I find some senior portrait poses to be problematic, however. Seeing pictures of a young lady laying on her back, looking up at the camera while giving viewers a clear view down her shirt seems to be overly sexual. Similarly, shirtless photos of young men seem to send a muddied message.
I'm not saying young people shouldn't pick flattering angles. They have every right to dress and pose how they like, but senior portraits should celebrate academic achievement and a milestone in life. I encourage high school seniors — and photographers — to think about what they’re promoting with their images and focus on what is important for that moment.
2. 911 dispatcher classification
Though 911 dispatchers are almost always the first person to talk with those reporting an emergency situation, they are classified federally under “Office and Administrative Support Occupations.”
This is a major misnomer. While it can look from the outside that all dispatchers to is answer the phone and type on a keyboard, a closer look at their job clearly shows just how vital they are to public safety.
Dispatchers are truly the first first responders — talking with individuals who have just been in a car crash, are feeling suicidal or who need immediate protection from some bent on doing them harm. I've sat in dispatch offices and heard tales of call takers trying to figure out what was going on during a domestic dispute, trying to calm a frantic parent whose child was not breathing and coordinating multiple agencies to respond to wildfires. It does not take too many weeks on the job for dispatchers to have heard emotionally charged situations and people, the memory of which may haunt them for the rest of their lives.

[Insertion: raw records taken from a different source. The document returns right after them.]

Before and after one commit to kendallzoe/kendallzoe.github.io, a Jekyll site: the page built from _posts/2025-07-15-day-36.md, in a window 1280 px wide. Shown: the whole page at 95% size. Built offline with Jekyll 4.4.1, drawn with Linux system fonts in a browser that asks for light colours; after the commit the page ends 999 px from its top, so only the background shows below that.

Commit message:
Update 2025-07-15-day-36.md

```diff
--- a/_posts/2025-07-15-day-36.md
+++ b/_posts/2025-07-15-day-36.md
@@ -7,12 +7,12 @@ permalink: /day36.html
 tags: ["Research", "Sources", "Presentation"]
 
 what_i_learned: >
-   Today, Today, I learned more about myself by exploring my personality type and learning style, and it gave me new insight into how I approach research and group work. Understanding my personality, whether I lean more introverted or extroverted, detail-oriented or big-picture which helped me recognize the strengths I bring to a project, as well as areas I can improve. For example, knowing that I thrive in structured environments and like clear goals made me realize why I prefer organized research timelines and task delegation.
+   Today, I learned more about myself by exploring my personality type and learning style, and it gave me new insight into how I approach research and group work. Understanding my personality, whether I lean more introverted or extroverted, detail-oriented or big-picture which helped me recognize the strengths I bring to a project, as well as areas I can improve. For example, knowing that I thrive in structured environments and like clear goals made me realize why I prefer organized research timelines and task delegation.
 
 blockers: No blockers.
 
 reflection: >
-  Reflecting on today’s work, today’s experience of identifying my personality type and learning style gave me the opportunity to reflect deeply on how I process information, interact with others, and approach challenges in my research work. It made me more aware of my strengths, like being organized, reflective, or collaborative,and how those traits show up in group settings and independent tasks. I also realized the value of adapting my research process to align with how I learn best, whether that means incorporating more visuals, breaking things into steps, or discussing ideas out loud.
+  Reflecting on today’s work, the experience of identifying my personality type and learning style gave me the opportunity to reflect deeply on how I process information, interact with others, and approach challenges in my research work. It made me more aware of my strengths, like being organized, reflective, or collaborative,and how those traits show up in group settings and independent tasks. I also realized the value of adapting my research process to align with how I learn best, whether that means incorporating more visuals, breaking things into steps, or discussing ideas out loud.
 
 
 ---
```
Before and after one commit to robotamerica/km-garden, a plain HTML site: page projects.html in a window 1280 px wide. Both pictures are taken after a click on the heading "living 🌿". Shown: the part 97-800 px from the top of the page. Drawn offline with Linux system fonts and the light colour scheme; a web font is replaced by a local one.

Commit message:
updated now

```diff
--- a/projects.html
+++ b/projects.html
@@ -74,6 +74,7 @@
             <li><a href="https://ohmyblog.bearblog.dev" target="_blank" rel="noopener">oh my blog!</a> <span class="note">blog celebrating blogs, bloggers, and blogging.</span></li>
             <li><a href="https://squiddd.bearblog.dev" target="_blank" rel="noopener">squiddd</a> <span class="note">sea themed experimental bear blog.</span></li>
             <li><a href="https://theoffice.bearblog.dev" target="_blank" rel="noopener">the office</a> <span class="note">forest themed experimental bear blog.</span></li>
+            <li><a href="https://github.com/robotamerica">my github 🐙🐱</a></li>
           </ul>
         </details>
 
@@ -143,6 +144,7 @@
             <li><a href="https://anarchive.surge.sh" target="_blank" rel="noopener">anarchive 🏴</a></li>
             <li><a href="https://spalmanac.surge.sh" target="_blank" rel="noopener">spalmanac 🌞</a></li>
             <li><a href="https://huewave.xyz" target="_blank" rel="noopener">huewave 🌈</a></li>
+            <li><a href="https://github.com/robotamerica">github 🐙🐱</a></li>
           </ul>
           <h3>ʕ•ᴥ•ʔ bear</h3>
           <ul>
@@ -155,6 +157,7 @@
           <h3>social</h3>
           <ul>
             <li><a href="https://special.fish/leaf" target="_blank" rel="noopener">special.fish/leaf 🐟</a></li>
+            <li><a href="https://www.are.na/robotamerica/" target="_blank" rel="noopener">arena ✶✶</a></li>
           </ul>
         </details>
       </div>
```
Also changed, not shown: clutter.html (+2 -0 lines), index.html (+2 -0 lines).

There have been several efforts in the past to reclassify dispatchers into the same category as police officers, firefighter and emergency medical services personnel. All were unsuccessful.
On March 7, a bill commonly known as "911 SAVES Act" was introduced in the House of Representatives. I hope this is the one that finally passes and gives dispatchers not only the recognition they so richly deserve, but also what they need to become even better in their profession with additional training, funding and resources.
Keep tabs on this issue. Write your congressman. Show your support for the men and women who work 24/7 to connect us at a moment's notice with the help we need. After all, when we have well-equipped dispatchers, the whole community is safer.
3. Railing against self-checkouts
I know, I'm not fond of having to scan and bag my own items, either. But this is a change that isn't going away, and being rude or snarky to the employees of an establishment doesn't help matters. I can guarantee you it wasn't their idea to put them in the stores.
Who knows, in another few years of technological advancement there may not even be such a thing as a physical checkout stand.
Again, it's up to you which line to go through. I don't condemn those who use self-checkout, I understand it can be a convenient option. Personally, though, I'm happy to wait another minute or two to have someone else fiddle with trying to open those plastics bags – and please don't judge me for still using them.
Those are just three things that have been on my mind lately. Whether or not you agree with me about these issues, I encourage you to take some time to work considerately for positive changes in your world.